A sample CW conversation between station 1 (S1) and station 2 (S2)
CQ CQ CQ DE S1 K Calling anyone (CQ), this is (DE) S1, listening for any response (K)
S1 DE S2 KN Calling S1, this is S2, listening for a response only from designated station (KN) (Two-way connection established)
S2 DE S1 = GA DR OM UR RST 5NN HR = QTH TIMBUKTU = OP IS JOHN = HW? S2 DE S1 KN Good afternoon dear old man. You are RST 599 here (the N's substitute for 9's; signal is very readable (5) and very strong (9), with very good tone (9)) I'm located in Timbuktu. The operator's name is John. How do you copy?
S1 DE S2 = TNX FB RPRT DR OM JOHN UR 559 = QTH HIMALAYA = NAME IS YETI S1 DE S2 KN Thanks for the nice (fine-business) report dear old man John. I read you 559 (very readable (5), average strength (5), very good tone (9)). I am in the Himalayas. My name is Yeti.
S2 DE S1 = OK TNX QSO DR YETI = 73 ES HPE CUAGN S2 DE S1 KN Okay, thanks for this conversation (QSO), dear Yeti. Best regards and hope to see you again.
S1 DE S2 = R TU CUAGN 73 S1 DE S2 SK Understood. Thank you. Best regards. (signing off)
With heavy use of the Q code and Morse Code Abbreviations, surprisingly meaningful conversations can be had. Note that very few English words have been used ("is" and "name"), only abbreviations. S1 and S2 might not speak the same native language.

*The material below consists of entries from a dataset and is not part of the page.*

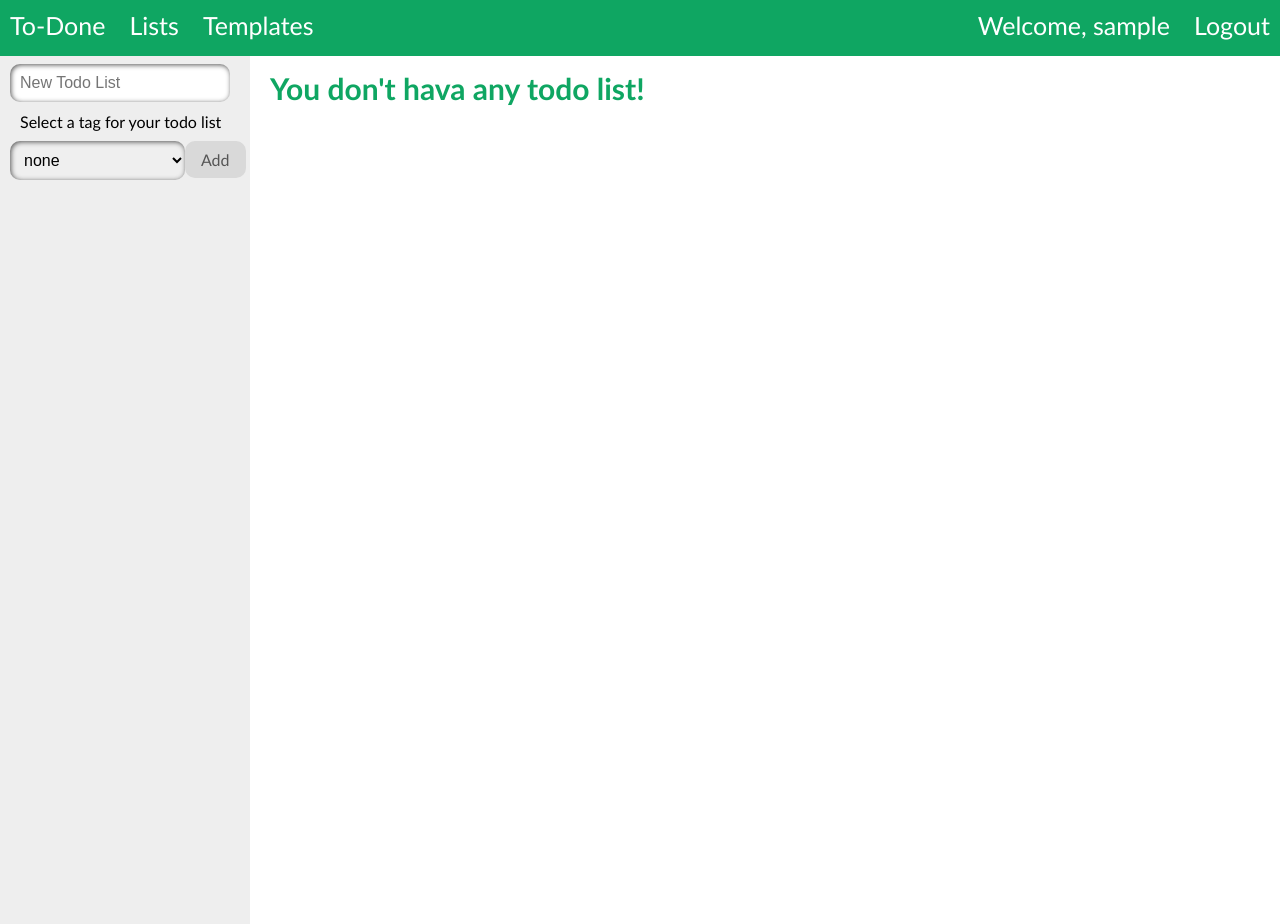
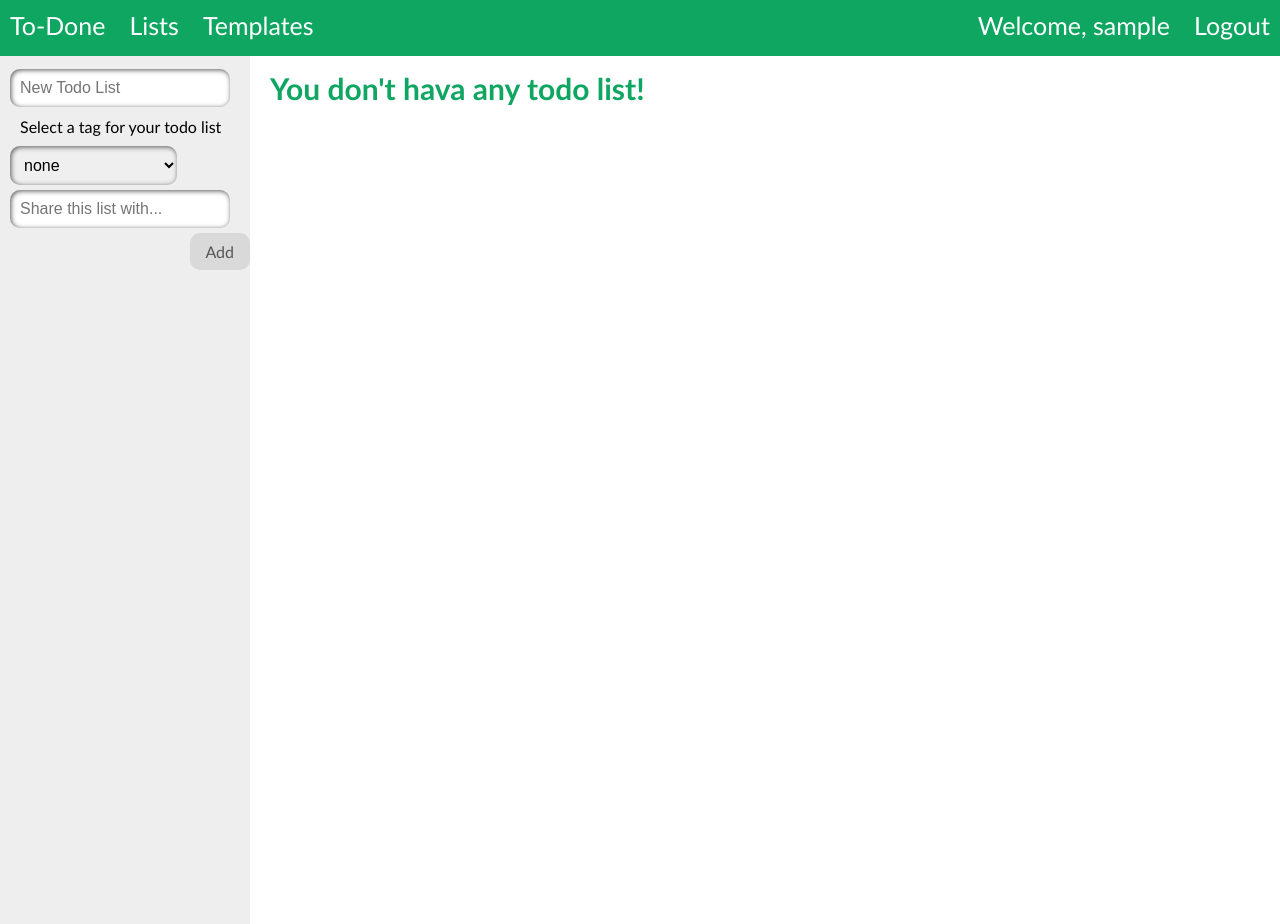
Before and after one commit to shahleon/smart-todo, a Django app: page /todo in a window 1280 px wide. Run offline with Django 3.2, Linux system fonts and the light colour scheme; the visitor is signed in with stand-in values (Sample User, id 1); data that the repository does not hold is empty.

Commit message:
Update index.html

```diff
--- a/todo/templates/todo/index.html
+++ b/todo/templates/todo/index.html
@@ -83,6 +83,7 @@
           border-radius: 10px;
           width: 200px;
           margin-left: 10px;
+          margin-top: 5px;
           padding: 10px;
           float: left;
           font-size: 16px;
@@ -102,7 +103,7 @@
         #listTags {
           border:none;
           border-radius: 10px;
-          width: 175px;
+          /* width: 175px; */
           margin-left: 10px;
           padding: 10px;
           float: left;
@@ -130,13 +131,14 @@
           width: 17%;
           background: #d9d9d9;
           color: #555;
-          float: left;
+          float: right;
+          margin-top: 5px;
           text-align: center;
           font-size: 16px;
           cursor: pointer;
           transition: 0.3s;
           border-radius: 10px;
-          display: inline-block;
+          display: block;
         }
 
         .sidenav .addTodoList:hover {
@@ -415,6 +417,7 @@
             <option value="new">--create new tag--</option>
         </select>
         <input type="hidden" id="newListTag" placeholder="New List tag">
+        <input type="text" id="sharedUser" placeholder="Share this list with...">
         <span onclick="newTodoList()" class="addTodoList">Add</span>
     </div>
 
@@ -696,6 +699,10 @@ function newTodoList() {
     var selectedTag = document.getElementById("listTags").value;
     var listTag = selectedTag;
     var create_new_tag = false;
+    var sharedUser = document.getElementById("sharedUser").value;
+
+    console.log(sharedUser);
+
     if(selectedTag==='new'){
         listTag = document.getElementById("newListTag").value;
         create_new_tag = true;
@@ -726,7 +733,8 @@ function newTodoList() {
             "list_name": inputValue,
             "create_on": create_on_timestamp,
             "list_tag": listTag,
-            "create_new_tag": create_new_tag
+            "create_new_tag": create_new_tag,
+            "shared_user": sharedUser,
         }
 
         httpRequest.send(JSON.stringify(params))
```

Of course, real rag-chewing (lengthy conversations) cannot be done without a common language. On the worldwide amateur bands this is often English.
Contesters often use a very specialized and even shorter format for their contacts. Their purpose is to process as many contacts as possible in a limited time (e.g. 100-150 per hour).
- Commercial Telegraphic Code Books James A. (Jim) Reeds